One of the ways I keep myself up to date with research in academic libraries and reference services is by regularly browsing over the articles published in a handful of journals. If something catches my eye, I download a copy to my “read and review” file in Evernote (or just the link) to look over when I have a free moment during breaks at work or on the weekends. There are eight journals that I regularly peruse, including:

Reference Services Review
College & Research Libraries
American Libraries
Journal of Academic Librarianship
The Library Quarterly
portal: Libraries & the Academy
First Monday
New Review of Academic Librarianship

Not all of these are published monthly, so in any given month there are usually only 2-4 that have new issues. I don’t always get around to reading everything that I download, but browsing over the headlines at least keeps me in the loop. It’s a good practice develop. To wit, in a recent Reference Services Review article on the practices of reference librarians,  Smith & Oliva (2010) point out that while habitually reading professional journals does not necessarily make one a better librarian, it does increase one’s level of comfort when dealing with reference questions (see what I did there? =). I’m sure these findings are applicable to most areas of librarianship.

All this leads me to say: I’m going to make it a point to regularly post comments/synopses of my readings partly as a self-motivator but also in an attempt to share with others what I find to be the most valuable pieces of current research. I hope you, dear reader, will find the information useful as well.

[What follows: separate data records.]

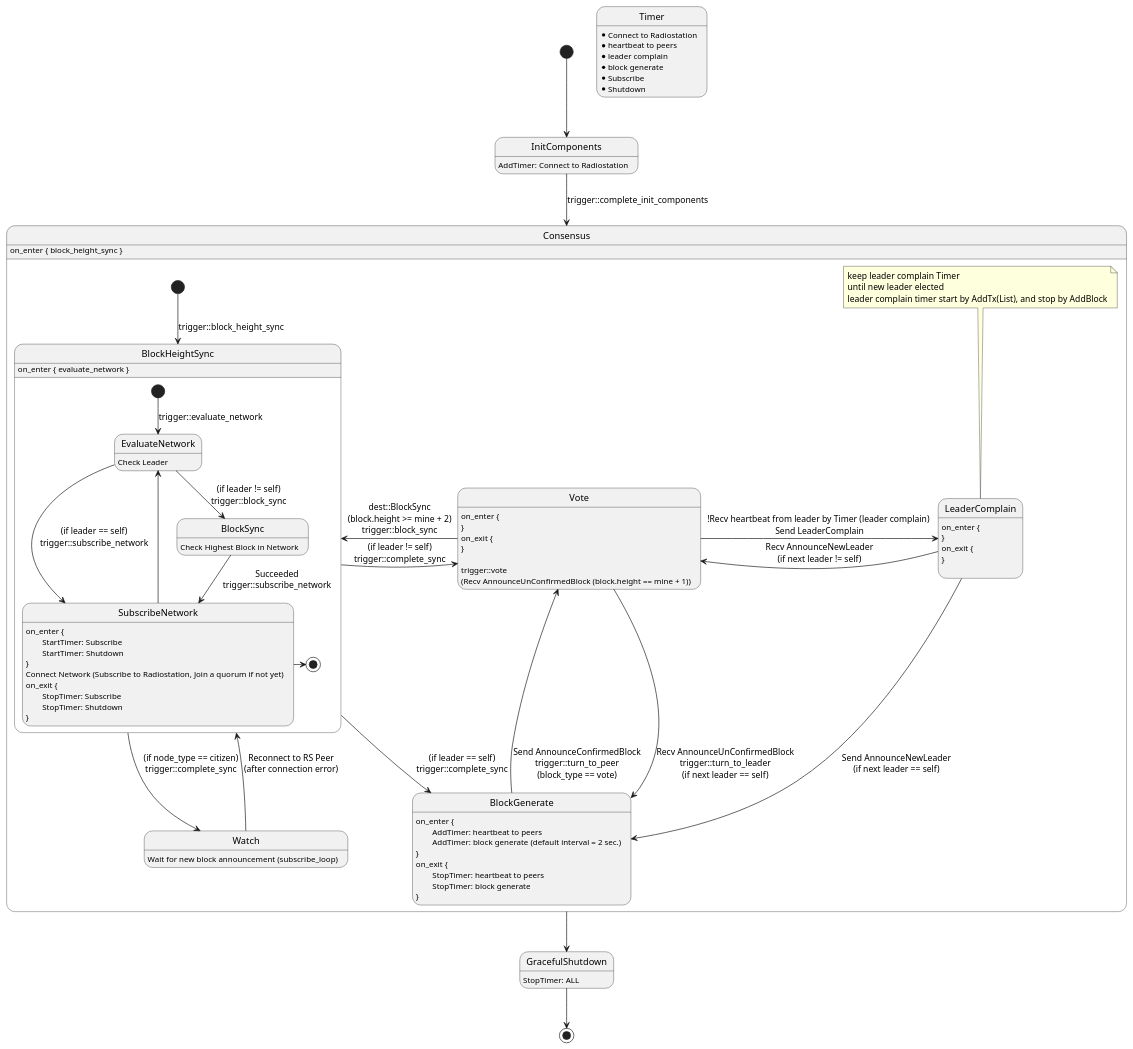
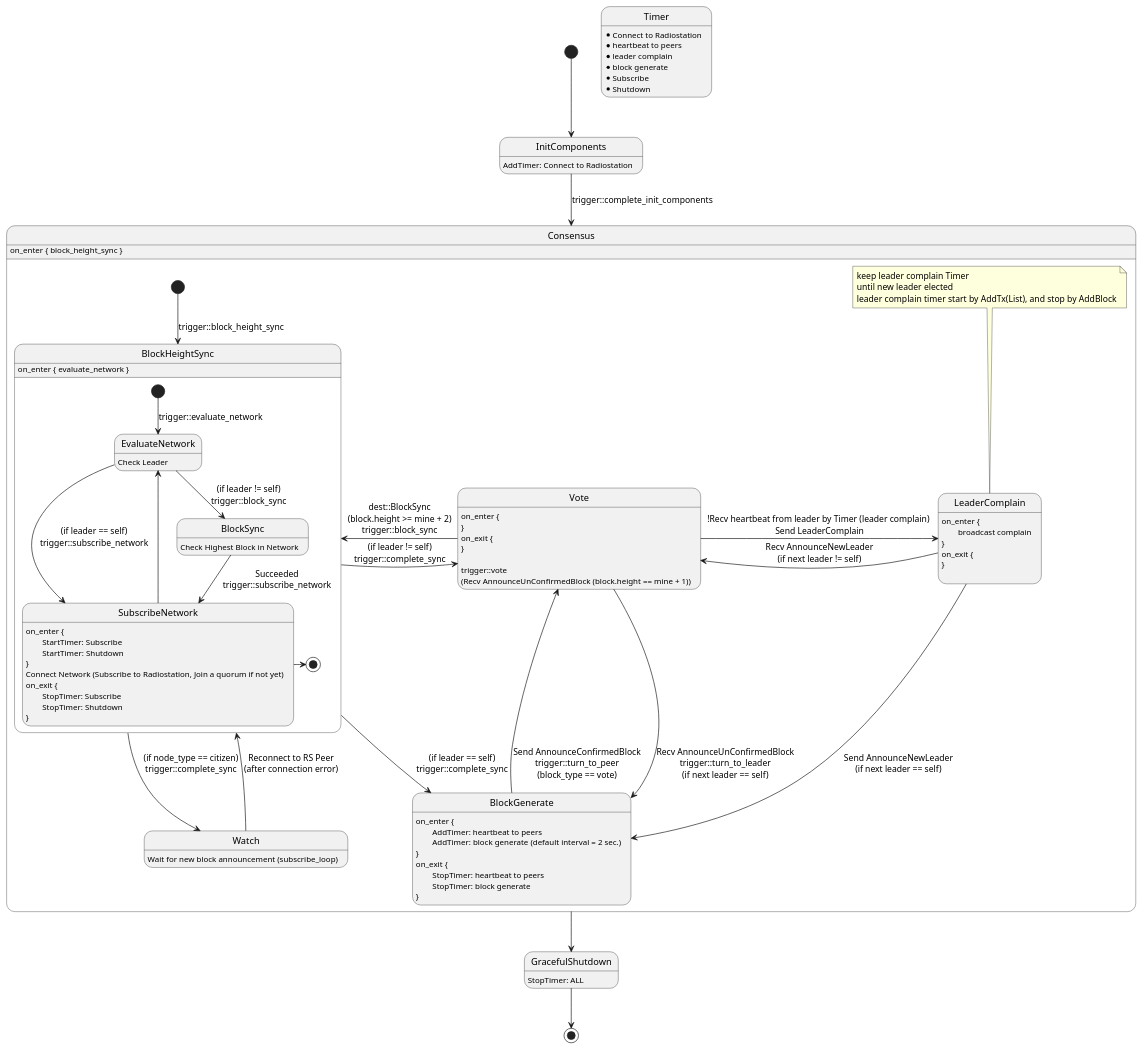
The diagram in docs/8. diagram/state_machine_in_siever.wsd (icon-project/loopchain), drawn with PlantUML before and after one commit. The commit also changed 5 other files, not shown here.

Commit message:
Add leader complain scenario

```diff
--- a/docs/8. diagram/state_machine_in_siever.wsd
+++ b/docs/8. diagram/state_machine_in_siever.wsd
@@ -1,89 +1,90 @@
 @startuml State Machine in Siever
 
 [*] --> InitComponents
 InitComponents: AddTimer: Connect to Radiostation
 
 InitComponents --> Consensus : trigger::complete_init_components
 
 state Timer
 Timer: * Connect to Radiostation
 Timer: * heartbeat to peers
 Timer: * leader complain
 Timer: * block generate
 Timer: * Subscribe
 Timer: * Shutdown
 
 state Consensus {
     Consensus: on_enter { block_height_sync }
     [*] --> BlockHeightSync : trigger::block_height_sync
 
     state BlockHeightSync {
         [*] --> EvaluateNetwork : trigger::evaluate_network
 
         EvaluateNetwork: Check Leader
         EvaluateNetwork --> BlockSync : (if leader != self)\ntrigger::block_sync
         EvaluateNetwork --> SubscribeNetwork : (if leader == self)\ntrigger::subscribe_network
 
         BlockSync: Check Highest Block in Network
         BlockSync --> SubscribeNetwork : Succeeded\ntrigger::subscribe_network
 
         SubscribeNetwork: on_enter {
         SubscribeNetwork: \tStartTimer: Subscribe
         SubscribeNetwork: \tStartTimer: Shutdown
         SubscribeNetwork:}
         SubscribeNetwork: Connect Network (Subscribe to Radiostation, Join a quorum if not yet)
         SubscribeNetwork: on_exit {
         SubscribeNetwork: \tStopTimer: Subscribe
         SubscribeNetwork: \tStopTimer: Shutdown
         SubscribeNetwork:}
         SubscribeNetwork -up-> EvaluateNetwork
         SubscribeNetwork -right-> [*]
     }
     BlockHeightSync: on_enter { evaluate_network }
     BlockHeightSync -> Watch: (if node_type == citizen)\ntrigger::complete_sync
     BlockHeightSync -> Vote: (if leader != self)\ntrigger::complete_sync
     BlockHeightSync --> BlockGenerate: (if leader == self)\ntrigger::complete_sync
     
     Watch: Wait for new block announcement (subscribe_loop)
     Watch --> BlockHeightSync: Reconnect to RS Peer\n(after connection error)
     Vote: on_enter {
     Vote: }
     Vote: on_exit {
     Vote: }
     Vote: 
     Vote: trigger::vote\n(Recv AnnounceUnConfirmedBlock (block.height == mine + 1))
     Vote -left-> BlockHeightSync : dest::BlockSync\n(block.height >= mine + 2)\ntrigger::block_sync
     Vote -> BlockGenerate : Recv AnnounceUnConfirmedBlock\ntrigger::turn_to_leader\n(if next leader == self)
     Vote -> LeaderComplain : !Recv heartbeat from leader by Timer (leader complain) \nSend LeaderComplain
 
     BlockGenerate: on_enter {
     BlockGenerate: \tAddTimer: heartbeat to peers
     BlockGenerate: \tAddTimer: block generate (default interval = 2 sec.)
     BlockGenerate: }
     BlockGenerate: on_exit {
     BlockGenerate: \tStopTimer: heartbeat to peers
     BlockGenerate: \tStopTimer: block generate
     BlockGenerate: }
     BlockGenerate -> Vote : Send AnnounceConfirmedBlock\ntrigger::turn_to_peer\n(block_type == vote)
 
     state LeaderComplain
     note top of LeaderComplain
       keep leader complain Timer
       until new leader elected
       leader complain timer start by AddTx(List), and stop by AddBlock
     end note
     LeaderComplain -> Vote : Recv AnnounceNewLeader\n(if next leader != self)
     LeaderComplain --> BlockGenerate : Send AnnounceNewLeader\n(if next leader == self)
     LeaderComplain: on_enter {
+    LeaderComplain: \tbroadcast complain
     LeaderComplain: }
     LeaderComplain: on_exit {
     LeaderComplain: }
     LeaderComplain: 
 }
 
 Consensus --> GracefulShutdown
 
 GracefulShutdown: StopTimer: ALL
 GracefulShutdown --> [*]
 
 @enduml
```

Smith, D. & Oliva, V. (2010). Becoming a renaissance reference librarian in academe : attitudes toward generalist and subject specific reference and related profession development. Reference Services Review 38(1), 125-151.